( Last Updated : June 22, 2021)
Project Line:
Health Technology Review
Project Sub Line:
Rapid Review
Project Number:



1. What are the experiences and perspectives of adults and children with severe respiratory failure and their families on being offered, receiving, and recovering from ECMO?

2. What are the experiences and perspectives of health care providers on offering, providing, and supporting patients’ recovery after ECMO for severe respiratory failure?

Key Message

This review used a framework analysis to synthesize 9 included studies on the perspectives and experiences of patients, family members, and providers on extracorporeal membrane oxygenation (ECMO).

Patients’ perspectives on their experiences are limited due to their sedated status when treated with ECMO.

Supporting a relative treated with ECMO is stressful for family members. They feel anxious and worried about their relative because of the patient’s critical condition, and they struggle to juggle multiple roles at work and home while supporting their relative receiving ECMO.

Family members often have to travel to see their critically ill relative. Financial and logistical support for temporary relocation near the ECMO centre may ease the burden of travel.

Family members benefit from clear and frequent communication from health care providers as a source of support and reassurance while their loved ones are being treated with ECMO. There may be a role for informal or formal peer support for family members of patients receiving ECMO.

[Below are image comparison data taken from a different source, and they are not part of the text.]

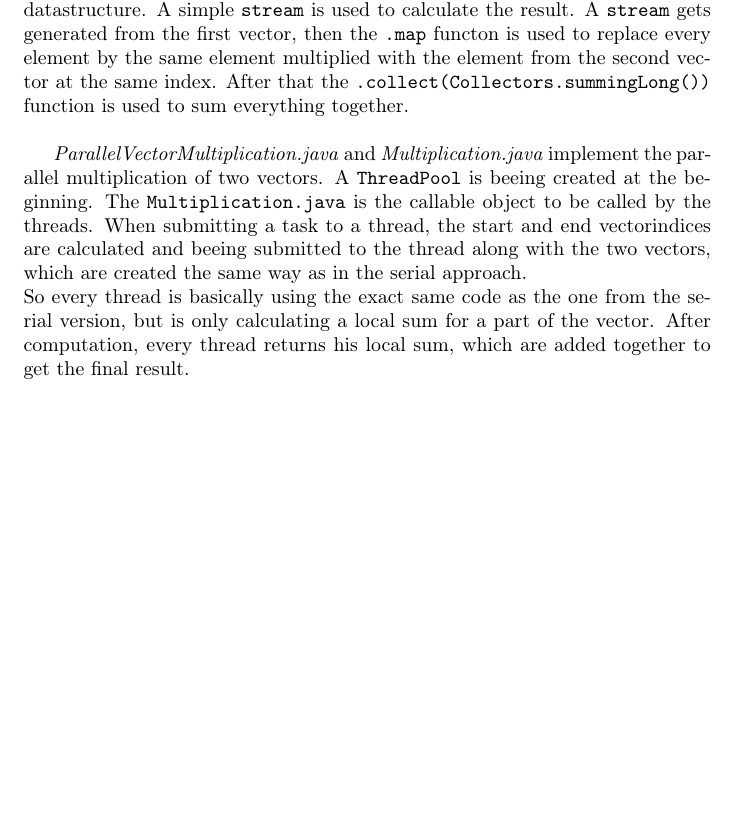
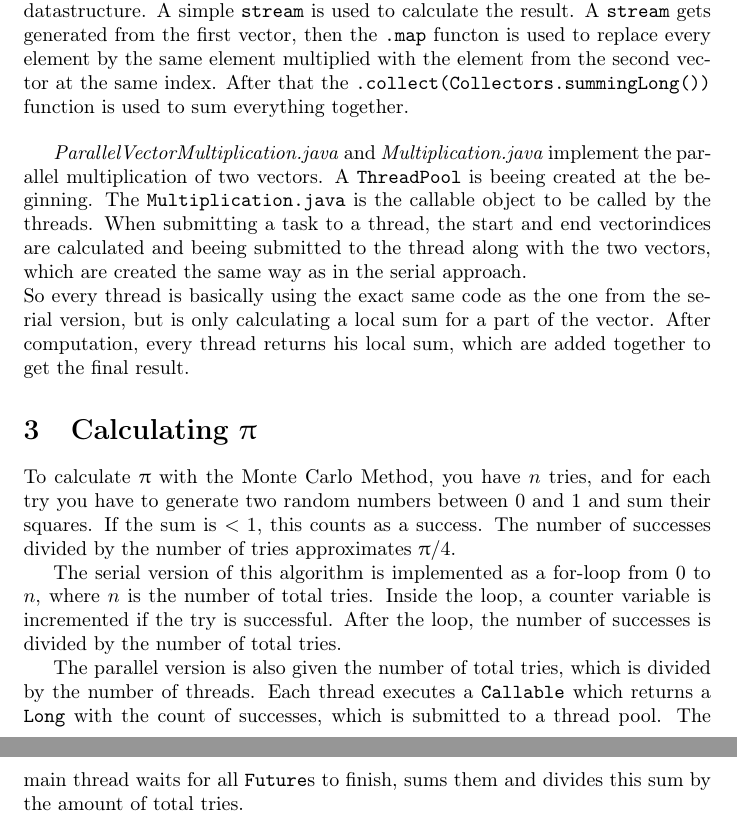
Before and after one commit to reitermarkus/java-concurrency, a LaTeX document (src/ex1/ex1-documentation.tex): part of the page before the commit and two parts of pages 1 and 2 of 2 after it, the two joined at a grey line, cut so that both start at the same text, the shorter picture padded with empty space. Compiled offline with pdfLaTeX.

Commit message:
Add documentation for calculating π.

```diff
--- a/src/ex1/ex1-documentation.tex
+++ b/src/ex1/ex1-documentation.tex
@@ -3,6 +3,7 @@
 
 \usepackage[utf8]{inputenc}
 \usepackage[english]{babel}
+\usepackage{upgreek}
 
 
 \begin{document}
@@ -23,5 +24,12 @@
 		After computation, every thread returns his local sum, which are added together to get the final result.
 
 
+  \section{Calculating $\uppi$}
+
+  To calculate $\uppi$ with the Monte Carlo Method, you have $n$ tries, and for each try you have to generate two random numbers between 0 and 1 and sum their squares. If the sum is $< 1$, this counts as a success. The number of successes divided by the number of tries approximates $\uppi / 4$.
+
+  The serial version of this algorithm is implemented as a for-loop from $0$ to $n$, where $n$ is the number of total tries. Inside the loop, a counter variable is incremented if the try is successful. After the loop, the number of successes is divided by the number of total tries.
+
+  The parallel version is also given the number of total tries, which is divided by the number of threads. Each thread executes a \texttt{Callable} which returns a \texttt{Long} with the count of successes, which is submitted to a thread pool. The main thread waits for all \texttt{Future}s to finish, sums them and divides this sum by the amount of total tries.
 
 \end{document}
```
Also changed, not shown: 1 other file.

Clinicians’ decisions to offer, continue, and withdraw ECMO are based on their assessments of prognostic factors from patients’ medical histories and clinical conditions. Additional clinical research and/or refinements of prognostic guidance for ECMO may further support evidence-informed decision-making around ECMO.

Patients, family members, and clinical team members may differ in their assessment of the limits of ECMO treatment and the decision to transition from active treatment to the withdrawal of life support. These findings point to the role of ethical considerations and processes when engaging in transitioning to end-of-life support in the provision of ECMO.

After discharge, patients who had received ECMO and their family members continued to have feelings of anxiety, intrusive thoughts, and a need to process the event. ECMO programs that can offer continued or ongoing support or referral for patients and their family members’ mental health may help address these needs.